In Pennsylvania, drivers pulled over on suspicion of DUI are given a tough decision: submit to a blood test, or go to jail for refusal. It doesn’t matter if drivers had any drinks before they were pulled over. If a cop wants to test their blood, it’s a done deal. That level of invasion of privacy seemed unconstitutional since it was first implemented, but there was not much Pennsylvania citizens could do about it. Now, the Supreme Court has taken a stand against the state.

A new ruling dictates that police officers must obtain a warrant in order to take a blood test from anyone they pull over for driving under the influence. With that decision, hundreds of current blood samples are in question and could be thrown out. The ruling follows similar rulings in Minnesota and North Dakota, where using the threat of punishment to gain cooperation on a blood test was found unconstitutional.

Pennsylvania did not criminalize a blood test refusal. However, police officers did warn drivers that not giving their blood voluntarily could result in some pretty hefty consequences. For instance, if the driver is found guilty of a DUI after refusing to take a blood test, they will usually face the most severe punishment allowed: up to five years in prison.

State attorneys and the Department of Transportation are both making massive changes to their policies in order to adapt to the Supreme Court ruling. The DOT has changed what police officers say to drivers they have pulled over, removing all language that could be construed as a warning (or threat) of criminal punishment for refusing a blood test. The District Attorney is bracing for an onslaught of lawsuits and appeals from current defendants who are facing extended jail time because they refused a blood test.

Of course, this ruling won’t impact every county in Pennsylvania. About half of the jurisdictions use Breathalyzers instead of blood tests. In the same ruling that outlawed coercive blood tests also dictated that breath tests are perfectly legal, since they are much less invasive. So why do some areas still use blood tests? Testing a driver’s blood is usually more accurate than a Breathalyzer. In addition, it can show if drivers are on any drugs, legal or not, that could impact their driving.

This new ruling has drastic changes to how drunk drivers are prosecuted. Consider the following tiers of drunkenness and their punishments on the first offense:

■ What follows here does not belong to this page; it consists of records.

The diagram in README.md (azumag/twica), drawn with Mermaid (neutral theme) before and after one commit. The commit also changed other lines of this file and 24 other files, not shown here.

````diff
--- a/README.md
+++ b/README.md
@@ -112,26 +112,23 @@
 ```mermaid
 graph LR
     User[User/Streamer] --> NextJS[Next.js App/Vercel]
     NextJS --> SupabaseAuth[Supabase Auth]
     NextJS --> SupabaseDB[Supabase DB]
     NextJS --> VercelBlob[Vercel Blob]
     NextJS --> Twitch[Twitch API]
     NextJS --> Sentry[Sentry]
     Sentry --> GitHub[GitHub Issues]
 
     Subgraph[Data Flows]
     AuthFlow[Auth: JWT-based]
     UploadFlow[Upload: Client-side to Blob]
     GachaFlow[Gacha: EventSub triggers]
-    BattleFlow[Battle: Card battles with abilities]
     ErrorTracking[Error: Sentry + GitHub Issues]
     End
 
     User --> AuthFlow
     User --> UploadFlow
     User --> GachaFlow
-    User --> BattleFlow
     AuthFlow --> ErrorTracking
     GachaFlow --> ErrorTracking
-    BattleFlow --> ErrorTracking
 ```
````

  • For a blood alcohol content of 0.08 to 0.099: $300 fine and 6 months probation
  • For a BAC of 0.1 to 0.159: 1 year license suspension, up to 6 months in jail, fine ranging from $500 to $5,000
  • For a BAC of 0.16 or higher, or a controlled substance: 1 year license suspension, up to 6 months in jail, fine ranging from $1,000 to $5,000.

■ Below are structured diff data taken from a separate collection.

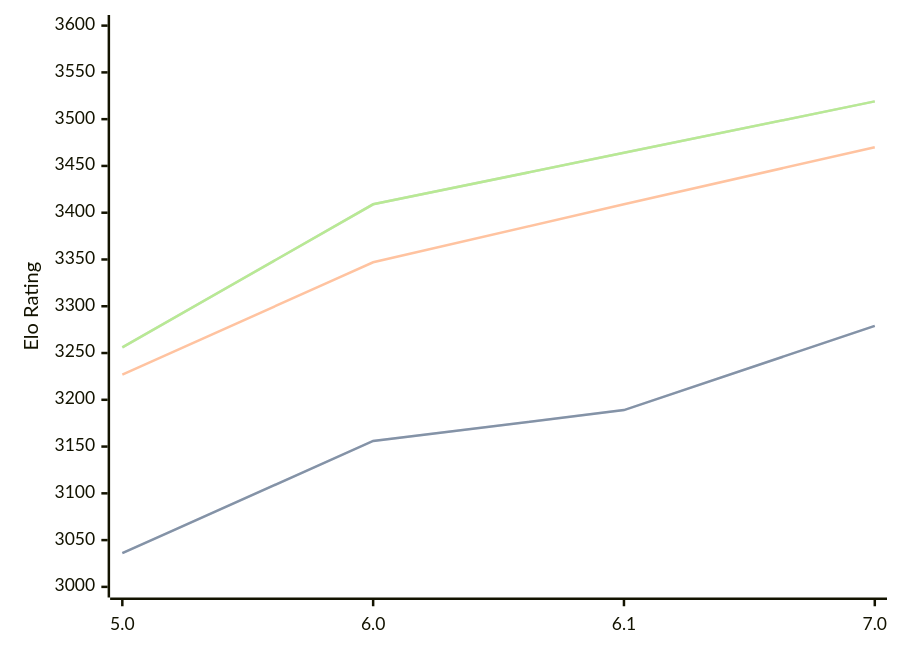
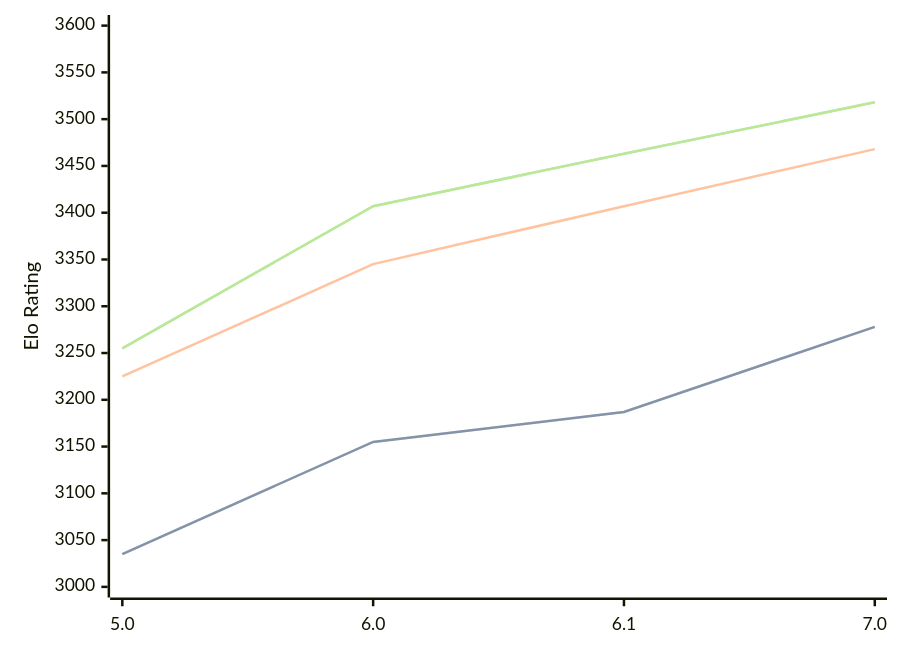
Before and after one commit to computer-chess-index/cci: the diagram in engines/PZChessBot.md, drawn with Mermaid. The commit also changed other lines of this file, not shown here.

Commit message:
Update CCI Ratings (ELO VLTC) - 2026-06-07

````diff
--- a/engines/PZChessBot.md
+++ b/engines/PZChessBot.md
@@ -43,11 +43,11 @@
 ```mermaid
 %%{init: {"theme":"base","themeVariables":{"seriesColors:['#a3a3a3','#222221','#faa371']}}}%%
 xychart-beta
   x-axis ["5.0", "6.0", "6.1", "7.0"]
   y-axis "Elo Rating" 3000 --> 3600
-  line "STC (8.0+0.08s)" [3036, 3156, 3189, 3279]
-  line "STC (8.0+0.08s)" [3036, 3156, 3189, 3279]
-  line "LTC (60.0+0.60s)" [3227, 3347, 3409, 3470]
-  line "VLTC (2m24s+1.12s)" [3256, 3409, 3464, 3519]
-  line "VLTC (2m24s+1.12s)" [3256, 3409, 3464, 3519]
+  line "STC (8.0+0.08s)" [3035, 3155, 3187, 3278]
+  line "STC (8.0+0.08s)" [3035, 3155, 3187, 3278]
+  line "LTC (60.0+0.60s)" [3225, 3345, 3407, 3468]
+  line "VLTC (2m24s+1.12s)" [3255, 3407, 3463, 3518]
+  line "VLTC (2m24s+1.12s)" [3255, 3407, 3463, 3518]
 ```
````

Drivers who refused a blood test but were found guilty of a DUI would automatically get the third tier punishment. Now, those drivers can only face the consequences associated with their level of drunkenness, though courts will likely still hand down the maximum fines and jail time in that tier.

With these new changes, it is vital to have an experienced attorney if you have been charged with a DUI in Pennsylvania, whether the charges are recent or not. Contact Steven E. Kellis today for a free initial consultation.